-- Supplied data follows --

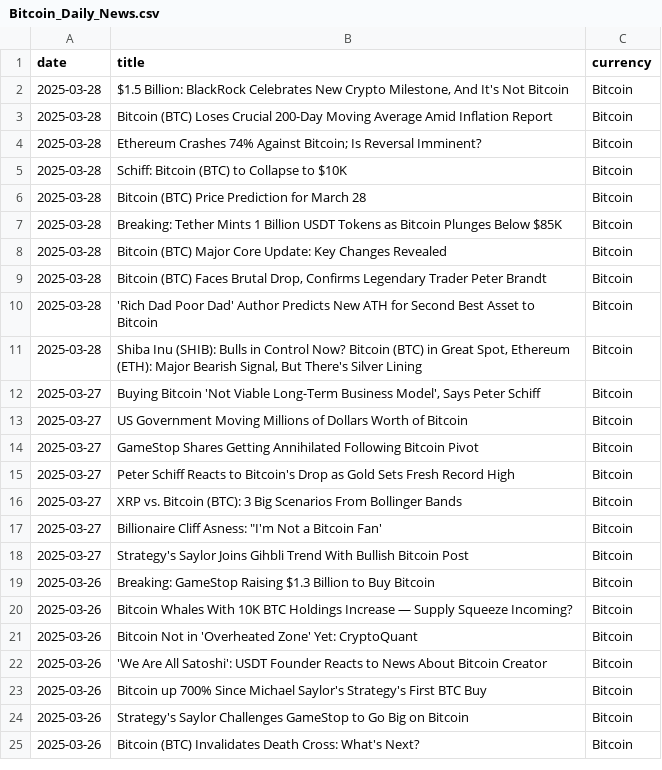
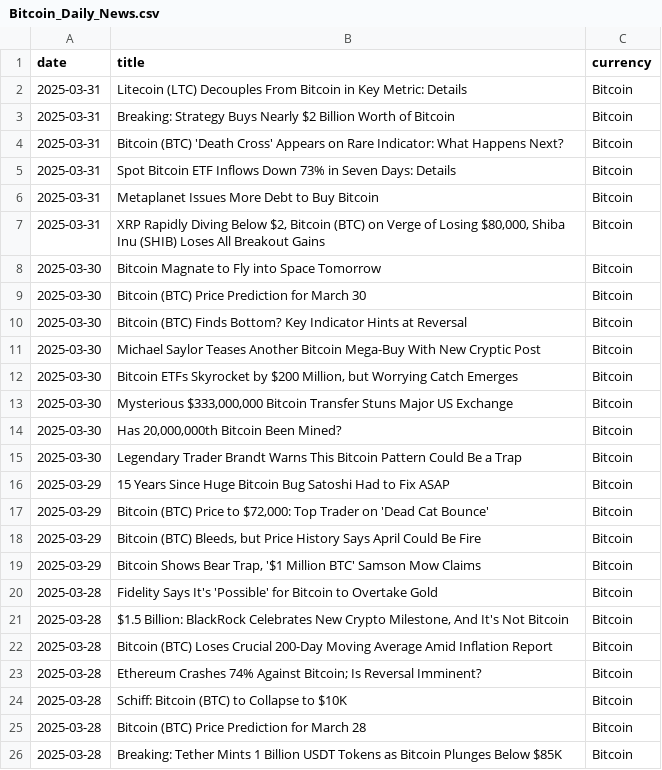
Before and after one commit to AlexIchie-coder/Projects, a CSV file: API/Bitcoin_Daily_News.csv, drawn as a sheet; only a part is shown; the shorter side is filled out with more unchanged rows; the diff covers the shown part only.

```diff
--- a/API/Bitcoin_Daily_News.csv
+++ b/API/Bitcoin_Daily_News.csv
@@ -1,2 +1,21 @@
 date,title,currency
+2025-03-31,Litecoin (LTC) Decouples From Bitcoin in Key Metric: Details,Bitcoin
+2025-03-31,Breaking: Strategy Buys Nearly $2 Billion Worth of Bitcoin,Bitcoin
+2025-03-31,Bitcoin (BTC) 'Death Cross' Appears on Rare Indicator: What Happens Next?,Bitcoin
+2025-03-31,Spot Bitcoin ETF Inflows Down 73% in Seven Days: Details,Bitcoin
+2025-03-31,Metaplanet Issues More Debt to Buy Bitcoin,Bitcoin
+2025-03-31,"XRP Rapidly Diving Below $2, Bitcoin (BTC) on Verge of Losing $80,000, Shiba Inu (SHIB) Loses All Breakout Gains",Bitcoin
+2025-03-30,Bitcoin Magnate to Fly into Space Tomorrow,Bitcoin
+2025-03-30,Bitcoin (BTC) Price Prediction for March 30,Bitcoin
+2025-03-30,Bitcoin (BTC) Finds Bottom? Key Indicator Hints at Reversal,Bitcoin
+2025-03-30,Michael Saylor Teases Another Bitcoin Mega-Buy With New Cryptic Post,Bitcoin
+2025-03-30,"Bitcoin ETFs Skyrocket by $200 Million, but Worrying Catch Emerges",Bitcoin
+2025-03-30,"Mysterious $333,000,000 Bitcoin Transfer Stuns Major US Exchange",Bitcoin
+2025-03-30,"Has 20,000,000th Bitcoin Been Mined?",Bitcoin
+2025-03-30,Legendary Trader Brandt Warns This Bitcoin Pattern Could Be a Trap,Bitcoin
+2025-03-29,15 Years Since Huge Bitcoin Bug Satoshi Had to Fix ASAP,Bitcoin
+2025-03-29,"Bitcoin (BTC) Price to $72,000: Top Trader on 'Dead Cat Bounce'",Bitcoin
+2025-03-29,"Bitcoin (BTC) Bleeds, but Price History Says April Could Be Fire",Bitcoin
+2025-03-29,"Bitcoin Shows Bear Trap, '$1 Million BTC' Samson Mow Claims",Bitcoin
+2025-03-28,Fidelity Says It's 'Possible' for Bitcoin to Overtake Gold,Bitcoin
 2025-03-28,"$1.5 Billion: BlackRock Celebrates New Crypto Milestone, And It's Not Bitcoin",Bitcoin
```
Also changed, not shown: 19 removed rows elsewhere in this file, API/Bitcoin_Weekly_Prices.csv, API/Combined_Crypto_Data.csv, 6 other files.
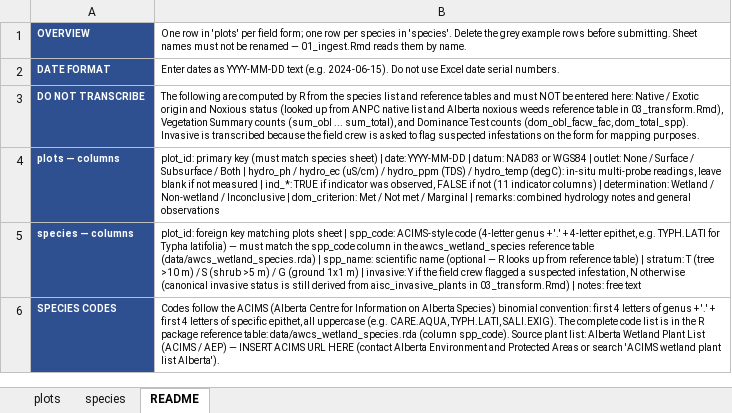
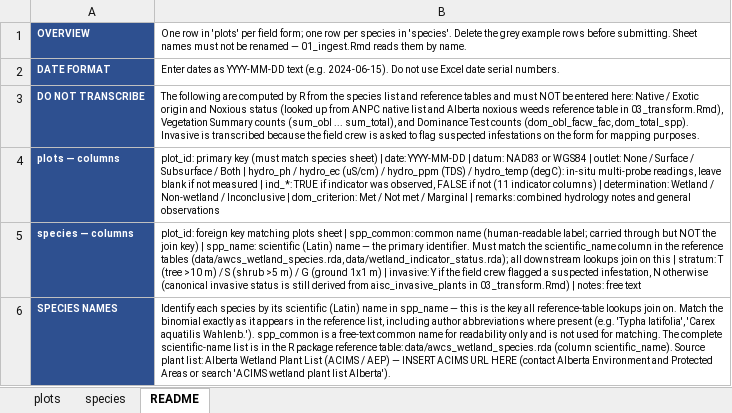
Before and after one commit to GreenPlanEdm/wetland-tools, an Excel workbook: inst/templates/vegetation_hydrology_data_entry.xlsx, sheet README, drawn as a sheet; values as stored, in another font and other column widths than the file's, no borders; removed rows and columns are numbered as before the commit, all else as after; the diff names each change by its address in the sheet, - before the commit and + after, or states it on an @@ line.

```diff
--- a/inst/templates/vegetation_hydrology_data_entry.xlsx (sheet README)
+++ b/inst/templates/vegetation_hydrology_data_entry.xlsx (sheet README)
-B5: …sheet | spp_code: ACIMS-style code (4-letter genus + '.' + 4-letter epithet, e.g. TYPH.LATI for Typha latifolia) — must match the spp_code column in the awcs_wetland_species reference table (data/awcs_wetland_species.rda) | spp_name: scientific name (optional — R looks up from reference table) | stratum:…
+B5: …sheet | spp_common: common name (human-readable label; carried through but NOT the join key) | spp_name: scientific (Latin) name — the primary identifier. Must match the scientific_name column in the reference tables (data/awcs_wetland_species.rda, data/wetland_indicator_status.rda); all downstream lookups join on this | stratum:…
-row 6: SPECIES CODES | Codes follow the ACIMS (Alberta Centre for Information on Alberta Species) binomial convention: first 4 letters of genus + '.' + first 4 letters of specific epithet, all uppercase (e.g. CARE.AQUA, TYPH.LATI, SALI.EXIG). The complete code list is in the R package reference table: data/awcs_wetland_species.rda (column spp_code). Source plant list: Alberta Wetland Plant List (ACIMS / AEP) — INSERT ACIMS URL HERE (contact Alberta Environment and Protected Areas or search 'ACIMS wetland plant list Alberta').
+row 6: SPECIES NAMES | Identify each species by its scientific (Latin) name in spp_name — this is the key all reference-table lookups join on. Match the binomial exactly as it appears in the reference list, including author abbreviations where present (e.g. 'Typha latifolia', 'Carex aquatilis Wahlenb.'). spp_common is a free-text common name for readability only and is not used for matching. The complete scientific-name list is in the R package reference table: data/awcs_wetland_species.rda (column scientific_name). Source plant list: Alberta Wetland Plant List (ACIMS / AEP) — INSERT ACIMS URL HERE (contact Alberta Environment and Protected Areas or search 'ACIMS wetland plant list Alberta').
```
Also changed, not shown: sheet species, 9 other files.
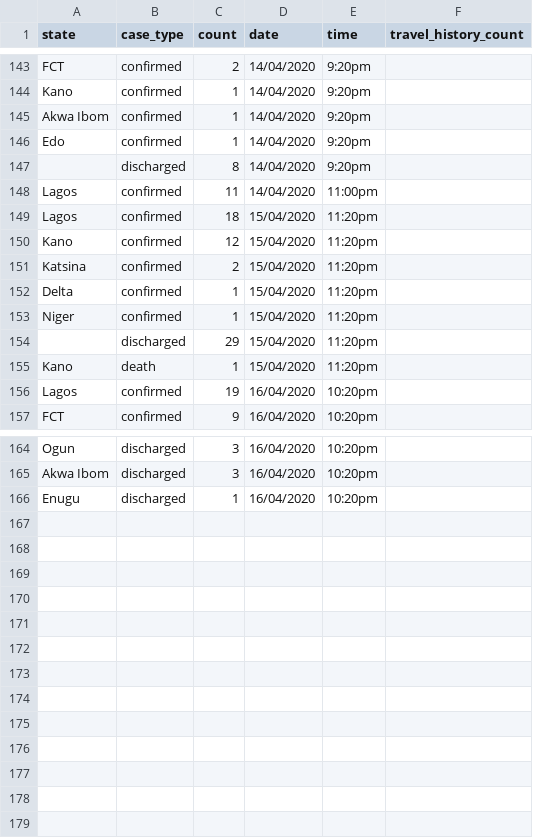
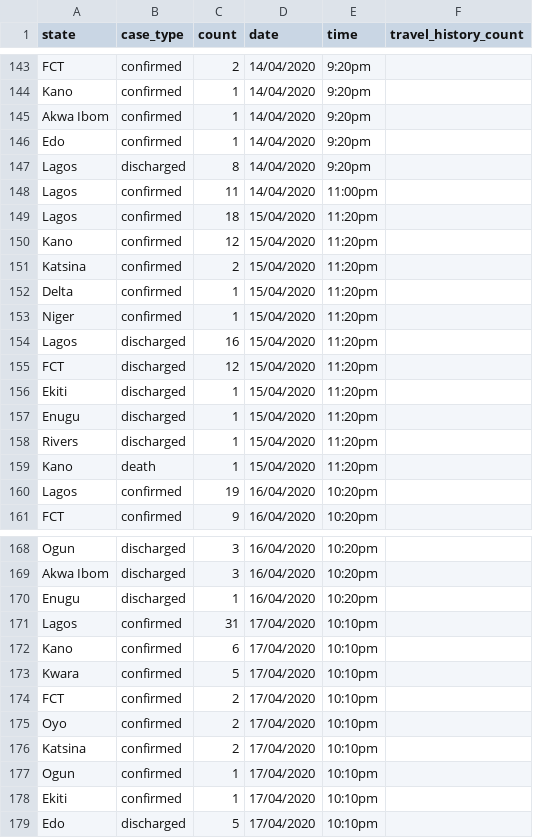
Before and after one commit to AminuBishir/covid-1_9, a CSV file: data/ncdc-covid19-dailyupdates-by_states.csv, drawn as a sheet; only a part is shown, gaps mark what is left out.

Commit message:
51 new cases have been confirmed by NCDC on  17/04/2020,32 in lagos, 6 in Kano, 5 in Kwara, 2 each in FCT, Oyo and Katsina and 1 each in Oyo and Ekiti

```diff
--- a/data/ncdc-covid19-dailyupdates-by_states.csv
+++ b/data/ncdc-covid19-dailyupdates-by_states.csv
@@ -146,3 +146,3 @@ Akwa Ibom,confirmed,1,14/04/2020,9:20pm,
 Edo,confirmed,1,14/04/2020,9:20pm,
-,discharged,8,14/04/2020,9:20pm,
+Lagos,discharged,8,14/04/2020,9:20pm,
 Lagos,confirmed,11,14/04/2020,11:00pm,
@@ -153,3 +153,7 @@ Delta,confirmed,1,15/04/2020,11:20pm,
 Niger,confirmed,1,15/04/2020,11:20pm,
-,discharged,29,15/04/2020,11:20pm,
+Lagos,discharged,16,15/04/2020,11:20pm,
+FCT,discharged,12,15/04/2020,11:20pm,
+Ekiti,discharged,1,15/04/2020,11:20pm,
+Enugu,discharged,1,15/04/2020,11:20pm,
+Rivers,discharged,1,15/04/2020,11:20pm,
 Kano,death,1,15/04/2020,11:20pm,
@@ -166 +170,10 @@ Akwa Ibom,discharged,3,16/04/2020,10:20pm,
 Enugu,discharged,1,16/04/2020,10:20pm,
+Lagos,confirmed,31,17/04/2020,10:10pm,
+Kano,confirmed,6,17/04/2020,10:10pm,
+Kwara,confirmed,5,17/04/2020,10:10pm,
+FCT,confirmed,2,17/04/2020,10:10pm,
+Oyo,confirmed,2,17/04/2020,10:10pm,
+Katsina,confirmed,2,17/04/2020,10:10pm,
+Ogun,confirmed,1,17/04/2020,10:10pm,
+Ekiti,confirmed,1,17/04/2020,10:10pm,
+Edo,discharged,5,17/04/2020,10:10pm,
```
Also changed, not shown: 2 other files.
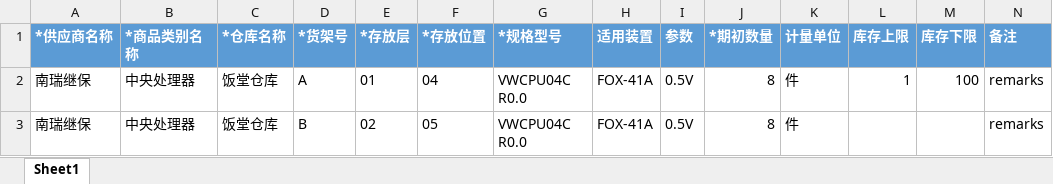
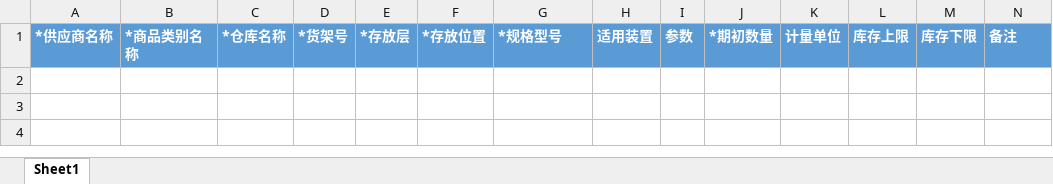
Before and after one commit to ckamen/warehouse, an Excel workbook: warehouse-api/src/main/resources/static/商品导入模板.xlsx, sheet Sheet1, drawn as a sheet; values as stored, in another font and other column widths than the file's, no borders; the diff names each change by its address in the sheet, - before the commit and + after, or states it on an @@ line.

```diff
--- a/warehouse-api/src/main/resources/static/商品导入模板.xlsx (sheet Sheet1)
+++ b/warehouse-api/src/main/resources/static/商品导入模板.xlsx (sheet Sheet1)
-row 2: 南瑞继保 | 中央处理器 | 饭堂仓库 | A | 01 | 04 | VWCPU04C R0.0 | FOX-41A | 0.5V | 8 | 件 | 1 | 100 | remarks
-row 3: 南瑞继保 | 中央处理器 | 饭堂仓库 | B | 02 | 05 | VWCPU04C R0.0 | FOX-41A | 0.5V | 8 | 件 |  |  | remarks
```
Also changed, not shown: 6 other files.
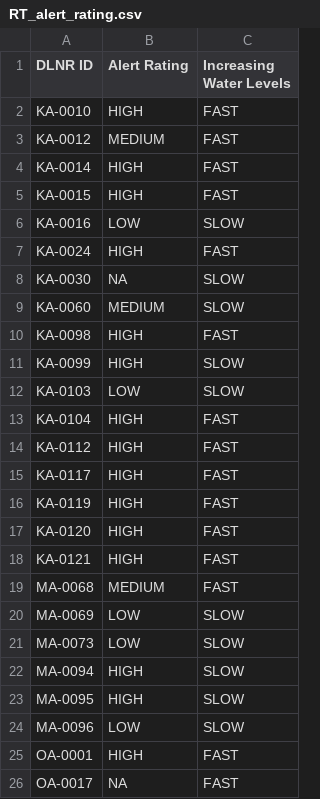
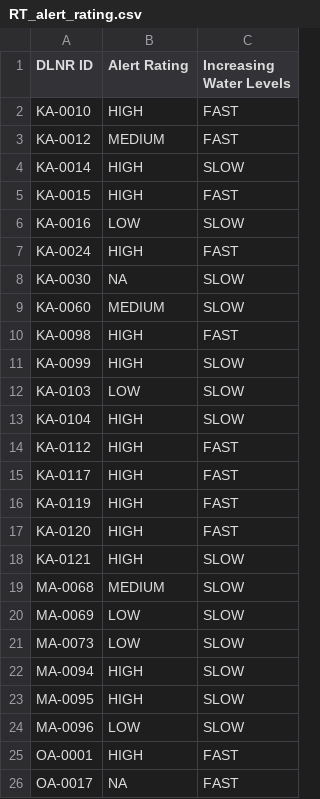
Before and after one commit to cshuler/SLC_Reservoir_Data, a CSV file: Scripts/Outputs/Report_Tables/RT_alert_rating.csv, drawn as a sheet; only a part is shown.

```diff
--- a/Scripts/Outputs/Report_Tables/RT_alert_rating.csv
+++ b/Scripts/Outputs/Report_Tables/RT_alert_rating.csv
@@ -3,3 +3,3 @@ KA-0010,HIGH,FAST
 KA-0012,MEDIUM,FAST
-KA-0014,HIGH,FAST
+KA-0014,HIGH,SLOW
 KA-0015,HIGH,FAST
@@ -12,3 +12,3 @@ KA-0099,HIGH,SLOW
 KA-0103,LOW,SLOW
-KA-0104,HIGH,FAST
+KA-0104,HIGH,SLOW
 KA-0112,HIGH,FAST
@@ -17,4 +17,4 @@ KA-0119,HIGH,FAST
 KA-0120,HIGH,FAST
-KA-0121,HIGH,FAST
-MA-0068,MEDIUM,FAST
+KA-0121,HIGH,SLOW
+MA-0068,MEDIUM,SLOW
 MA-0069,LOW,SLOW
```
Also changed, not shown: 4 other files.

-- Supplied data concluded --

**Your objective:**
Work out how many lines of the material include "xlsx", then report only that count.

**Task result:**
6